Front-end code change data
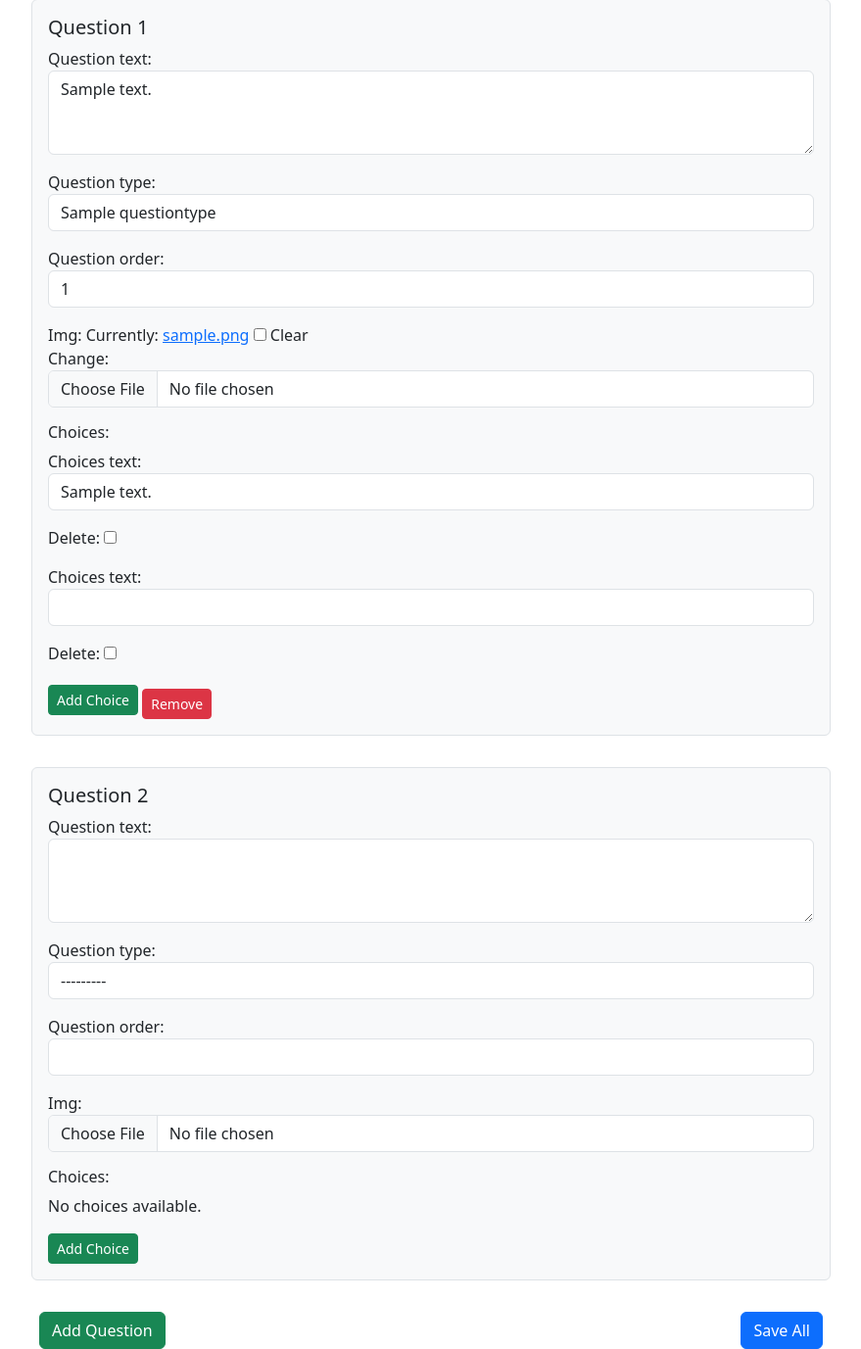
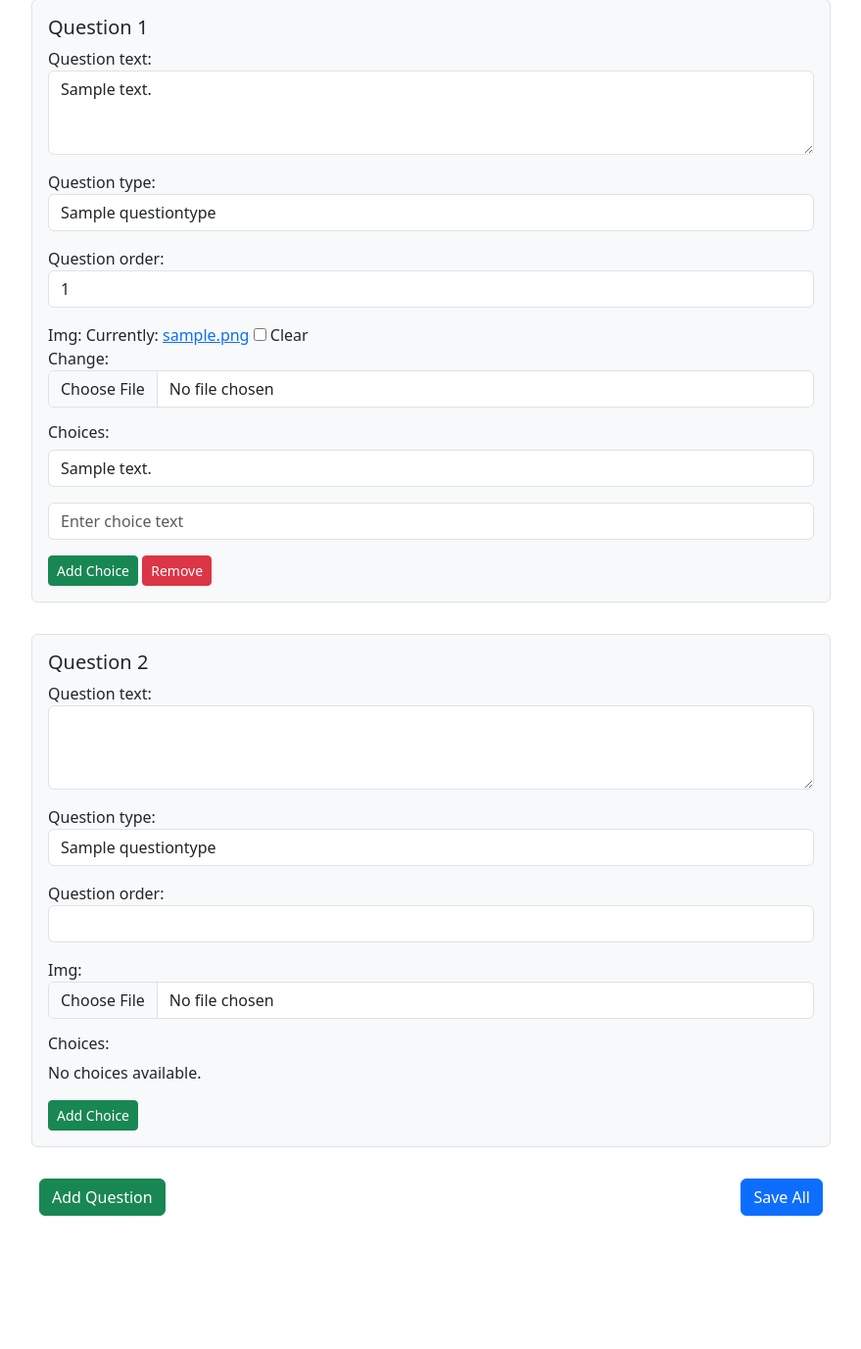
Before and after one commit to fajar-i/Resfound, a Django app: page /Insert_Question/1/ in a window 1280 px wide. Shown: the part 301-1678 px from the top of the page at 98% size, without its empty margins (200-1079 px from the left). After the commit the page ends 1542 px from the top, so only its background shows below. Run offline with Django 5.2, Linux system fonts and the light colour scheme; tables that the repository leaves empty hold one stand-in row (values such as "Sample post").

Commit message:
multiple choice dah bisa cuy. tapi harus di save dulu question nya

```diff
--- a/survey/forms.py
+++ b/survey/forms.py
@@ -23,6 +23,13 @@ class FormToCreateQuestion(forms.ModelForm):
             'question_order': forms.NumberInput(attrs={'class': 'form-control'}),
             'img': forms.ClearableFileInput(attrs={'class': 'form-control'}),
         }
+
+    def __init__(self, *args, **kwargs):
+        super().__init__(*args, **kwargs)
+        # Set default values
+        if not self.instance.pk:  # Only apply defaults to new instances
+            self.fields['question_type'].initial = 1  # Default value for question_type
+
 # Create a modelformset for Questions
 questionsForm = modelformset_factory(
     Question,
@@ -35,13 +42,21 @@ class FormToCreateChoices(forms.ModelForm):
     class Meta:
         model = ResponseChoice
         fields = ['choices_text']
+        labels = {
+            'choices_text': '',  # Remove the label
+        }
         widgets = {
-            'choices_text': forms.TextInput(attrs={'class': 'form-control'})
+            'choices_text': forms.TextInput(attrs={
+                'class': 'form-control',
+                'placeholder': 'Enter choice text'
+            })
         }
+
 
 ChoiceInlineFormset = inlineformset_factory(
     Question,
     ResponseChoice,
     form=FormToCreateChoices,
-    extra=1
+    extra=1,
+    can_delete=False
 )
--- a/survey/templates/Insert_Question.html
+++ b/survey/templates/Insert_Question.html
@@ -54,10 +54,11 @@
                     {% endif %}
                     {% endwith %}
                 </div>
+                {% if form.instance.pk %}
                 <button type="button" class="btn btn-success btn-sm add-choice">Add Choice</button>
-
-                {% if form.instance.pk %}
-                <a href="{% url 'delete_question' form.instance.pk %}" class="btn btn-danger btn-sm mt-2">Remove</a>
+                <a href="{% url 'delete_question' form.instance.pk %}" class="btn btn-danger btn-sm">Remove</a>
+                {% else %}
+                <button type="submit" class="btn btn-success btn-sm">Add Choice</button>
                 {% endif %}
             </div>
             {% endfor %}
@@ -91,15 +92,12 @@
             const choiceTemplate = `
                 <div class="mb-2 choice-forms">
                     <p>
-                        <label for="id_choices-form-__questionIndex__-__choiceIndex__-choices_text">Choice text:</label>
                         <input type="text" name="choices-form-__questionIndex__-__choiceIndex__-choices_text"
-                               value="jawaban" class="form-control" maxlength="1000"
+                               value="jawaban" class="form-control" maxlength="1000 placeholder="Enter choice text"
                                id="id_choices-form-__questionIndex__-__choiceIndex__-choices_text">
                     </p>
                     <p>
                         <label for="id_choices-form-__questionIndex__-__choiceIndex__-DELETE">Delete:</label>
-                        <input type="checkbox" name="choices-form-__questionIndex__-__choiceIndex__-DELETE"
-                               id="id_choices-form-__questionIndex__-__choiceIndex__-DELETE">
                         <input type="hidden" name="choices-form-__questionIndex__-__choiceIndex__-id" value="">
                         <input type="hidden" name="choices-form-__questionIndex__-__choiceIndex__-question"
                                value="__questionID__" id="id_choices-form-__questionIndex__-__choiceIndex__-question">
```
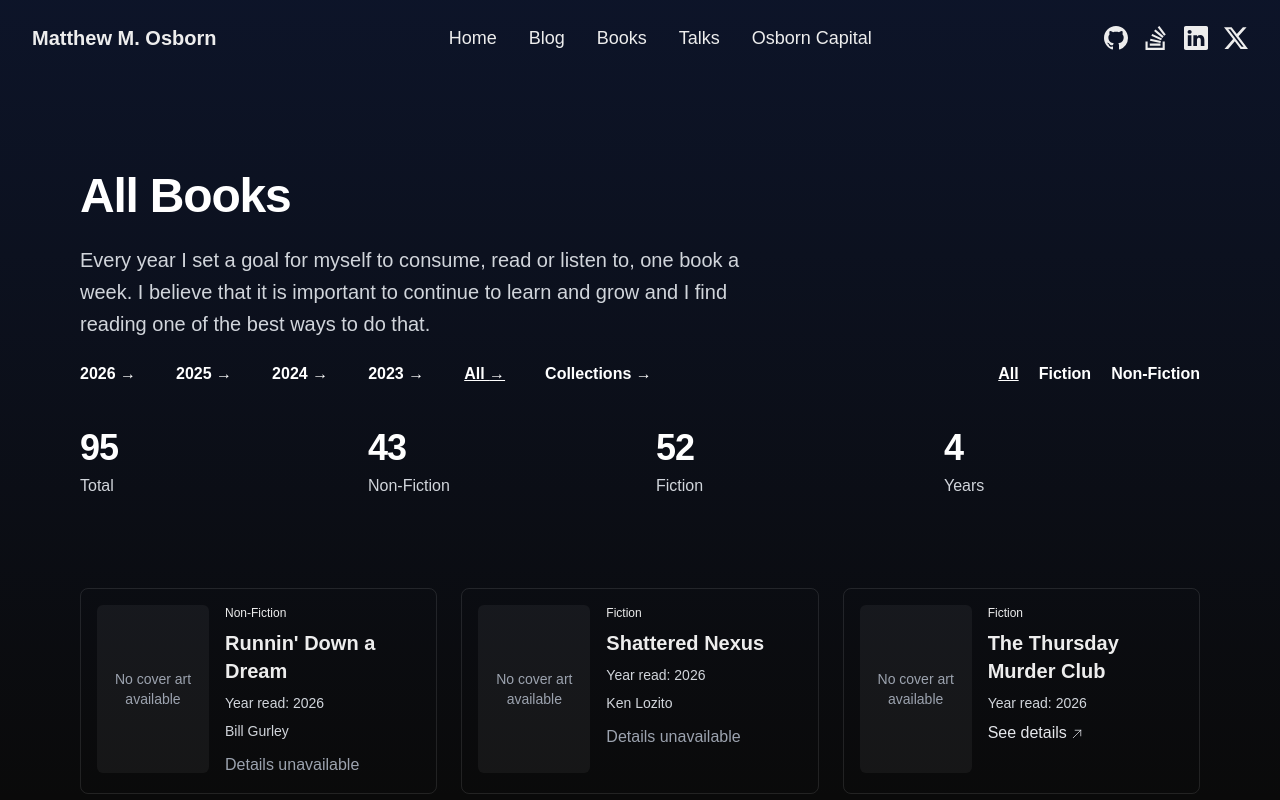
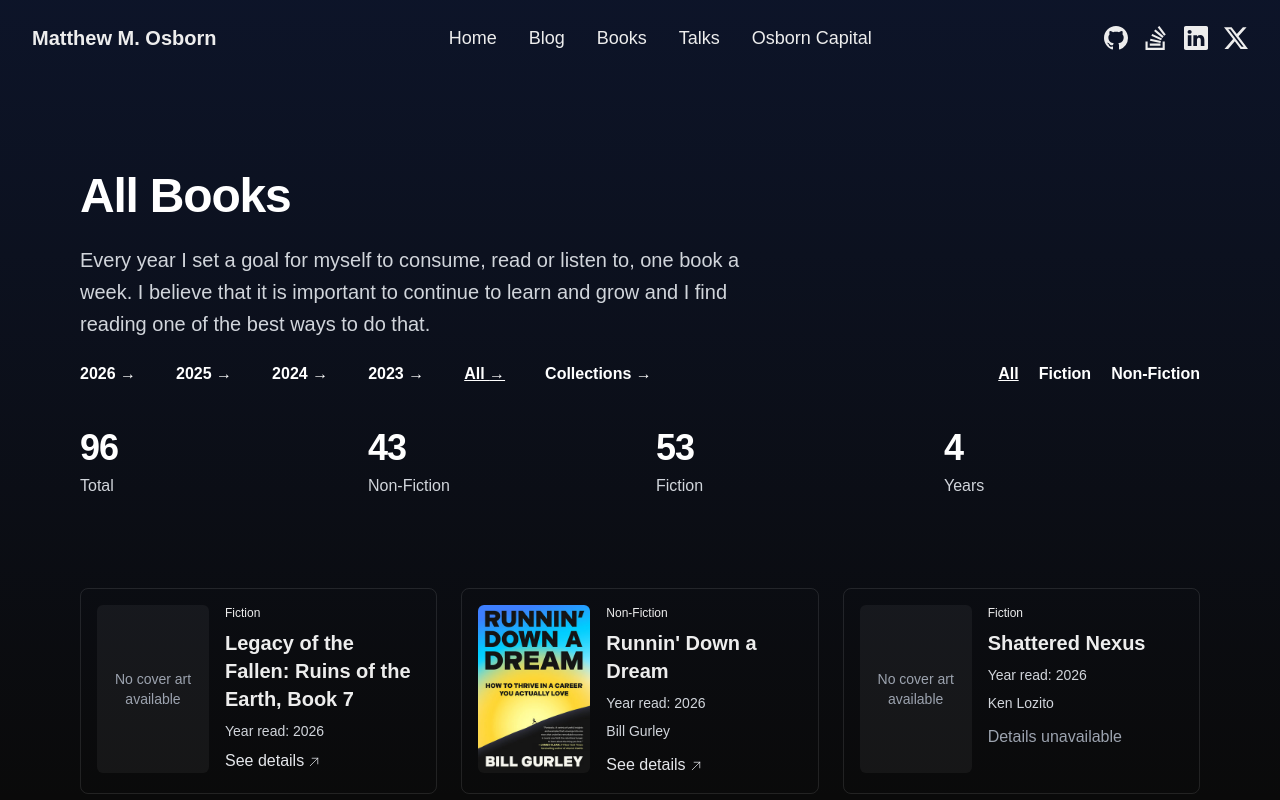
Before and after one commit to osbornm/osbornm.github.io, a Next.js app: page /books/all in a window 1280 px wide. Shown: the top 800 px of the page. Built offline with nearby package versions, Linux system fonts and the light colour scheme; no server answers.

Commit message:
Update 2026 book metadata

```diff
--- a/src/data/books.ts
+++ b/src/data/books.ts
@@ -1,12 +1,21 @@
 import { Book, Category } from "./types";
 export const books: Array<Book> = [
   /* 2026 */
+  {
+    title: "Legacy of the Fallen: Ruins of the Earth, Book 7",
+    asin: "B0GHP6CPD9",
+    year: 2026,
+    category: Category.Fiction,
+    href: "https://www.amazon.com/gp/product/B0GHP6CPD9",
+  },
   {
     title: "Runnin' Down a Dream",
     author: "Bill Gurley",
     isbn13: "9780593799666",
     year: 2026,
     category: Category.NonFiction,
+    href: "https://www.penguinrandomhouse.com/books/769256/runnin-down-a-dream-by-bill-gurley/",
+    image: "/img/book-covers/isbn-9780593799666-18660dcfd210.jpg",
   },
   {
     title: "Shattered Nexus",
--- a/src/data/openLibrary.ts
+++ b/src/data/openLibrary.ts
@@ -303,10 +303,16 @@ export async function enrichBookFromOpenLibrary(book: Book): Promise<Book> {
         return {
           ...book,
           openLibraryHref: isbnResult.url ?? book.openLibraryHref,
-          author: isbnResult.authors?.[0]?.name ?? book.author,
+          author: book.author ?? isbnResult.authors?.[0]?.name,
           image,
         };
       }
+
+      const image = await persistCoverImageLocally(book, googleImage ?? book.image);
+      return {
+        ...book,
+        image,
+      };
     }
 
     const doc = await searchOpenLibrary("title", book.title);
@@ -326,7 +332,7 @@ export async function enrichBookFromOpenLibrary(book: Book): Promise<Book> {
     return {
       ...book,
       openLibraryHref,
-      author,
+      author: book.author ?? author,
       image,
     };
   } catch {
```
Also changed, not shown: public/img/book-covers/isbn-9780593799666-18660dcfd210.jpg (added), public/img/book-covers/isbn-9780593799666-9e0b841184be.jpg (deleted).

**What you are asked to do**
Omit the pictures and reproduce the records above exactly.

**Reply to the task**
Before and after one commit to fajar-i/Resfound, a Django app: page /Insert_Question/1/ in a window 1280 px wide. Shown: the part 301-1678 px from the top of the page at 98% size, without its empty margins (200-1079 px from the left). After the commit the page ends 1542 px from the top, so only its background shows below. Run offline with Django 5.2, Linux system fonts and the light colour scheme; tables that the repository leaves empty hold one stand-in row (values such as "Sample post").

Commit message:
multiple choice dah bisa cuy. tapi harus di save dulu question nya

```diff
--- a/survey/forms.py
+++ b/survey/forms.py
@@ -23,6 +23,13 @@ class FormToCreateQuestion(forms.ModelForm):
             'question_order': forms.NumberInput(attrs={'class': 'form-control'}),
             'img': forms.ClearableFileInput(attrs={'class': 'form-control'}),
         }
+
+    def __init__(self, *args, **kwargs):
+        super().__init__(*args, **kwargs)
+        # Set default values
+        if not self.instance.pk:  # Only apply defaults to new instances
+            self.fields['question_type'].initial = 1  # Default value for question_type
+
 # Create a modelformset for Questions
 questionsForm = modelformset_factory(
     Question,
@@ -35,13 +42,21 @@ class FormToCreateChoices(forms.ModelForm):
     class Meta:
         model = ResponseChoice
         fields = ['choices_text']
+        labels = {
+            'choices_text': '',  # Remove the label
+        }
         widgets = {
-            'choices_text': forms.TextInput(attrs={'class': 'form-control'})
+            'choices_text': forms.TextInput(attrs={
+                'class': 'form-control',
+                'placeholder': 'Enter choice text'
+            })
         }
+
 
 ChoiceInlineFormset = inlineformset_factory(
     Question,
     ResponseChoice,
     form=FormToCreateChoices,
-    extra=1
+    extra=1,
+    can_delete=False
 )
--- a/survey/templates/Insert_Question.html
+++ b/survey/templates/Insert_Question.html
@@ -54,10 +54,11 @@
                     {% endif %}
                     {% endwith %}
                 </div>
+                {% if form.instance.pk %}
                 <button type="button" class="btn btn-success btn-sm add-choice">Add Choice</button>
-
-                {% if form.instance.pk %}
-                <a href="{% url 'delete_question' form.instance.pk %}" class="btn btn-danger btn-sm mt-2">Remove</a>
+                <a href="{% url 'delete_question' form.instance.pk %}" class="btn btn-danger btn-sm">Remove</a>
+                {% else %}
+                <button type="submit" class="btn btn-success btn-sm">Add Choice</button>
                 {% endif %}
             </div>
             {% endfor %}
@@ -91,15 +92,12 @@
             const choiceTemplate = `
                 <div class="mb-2 choice-forms">
                     <p>
-                        <label for="id_choices-form-__questionIndex__-__choiceIndex__-choices_text">Choice text:</label>
                         <input type="text" name="choices-form-__questionIndex__-__choiceIndex__-choices_text"
-                               value="jawaban" class="form-control" maxlength="1000"
+                               value="jawaban" class="form-control" maxlength="1000 placeholder="Enter choice text"
                                id="id_choices-form-__questionIndex__-__choiceIndex__-choices_text">
                     </p>
                     <p>
                         <label for="id_choices-form-__questionIndex__-__choiceIndex__-DELETE">Delete:</label>
-                        <input type="checkbox" name="choices-form-__questionIndex__-__choiceIndex__-DELETE"
-                               id="id_choices-form-__questionIndex__-__choiceIndex__-DELETE">
                         <input type="hidden" name="choices-form-__questionIndex__-__choiceIndex__-id" value="">
                         <input type="hidden" name="choices-form-__questionIndex__-__choiceIndex__-question"
                                value="__questionID__" id="id_choices-form-__questionIndex__-__choiceIndex__-question">
```
Before and after one commit to osbornm/osbornm.github.io, a Next.js app: page /books/all in a window 1280 px wide. Shown: the top 800 px of the page. Built offline with nearby package versions, Linux system fonts and the light colour scheme; no server answers.

Commit message:
Update 2026 book metadata

```diff
--- a/src/data/books.ts
+++ b/src/data/books.ts
@@ -1,12 +1,21 @@
 import { Book, Category } from "./types";
 export const books: Array<Book> = [
   /* 2026 */
+  {
+    title: "Legacy of the Fallen: Ruins of the Earth, Book 7",
+    asin: "B0GHP6CPD9",
+    year: 2026,
+    category: Category.Fiction,
+    href: "https://www.amazon.com/gp/product/B0GHP6CPD9",
+  },
   {
     title: "Runnin' Down a Dream",
     author: "Bill Gurley",
     isbn13: "9780593799666",
     year: 2026,
     category: Category.NonFiction,
+    href: "https://www.penguinrandomhouse.com/books/769256/runnin-down-a-dream-by-bill-gurley/",
+    image: "/img/book-covers/isbn-9780593799666-18660dcfd210.jpg",
   },
   {
     title: "Shattered Nexus",
--- a/src/data/openLibrary.ts
+++ b/src/data/openLibrary.ts
@@ -303,10 +303,16 @@ export async function enrichBookFromOpenLibrary(book: Book): Promise<Book> {
         return {
           ...book,
           openLibraryHref: isbnResult.url ?? book.openLibraryHref,
-          author: isbnResult.authors?.[0]?.name ?? book.author,
+          author: book.author ?? isbnResult.authors?.[0]?.name,
           image,
         };
       }
+
+      const image = await persistCoverImageLocally(book, googleImage ?? book.image);
+      return {
+        ...book,
+        image,
+      };
     }
 
     const doc = await searchOpenLibrary("title", book.title);
@@ -326,7 +332,7 @@ export async function enrichBookFromOpenLibrary(book: Book): Promise<Book> {
     return {
       ...book,
       openLibraryHref,
-      author,
+      author: book.author ?? author,
       image,
     };
   } catch {
```
Also changed, not shown: public/img/book-covers/isbn-9780593799666-18660dcfd210.jpg (added), public/img/book-covers/isbn-9780593799666-9e0b841184be.jpg (deleted).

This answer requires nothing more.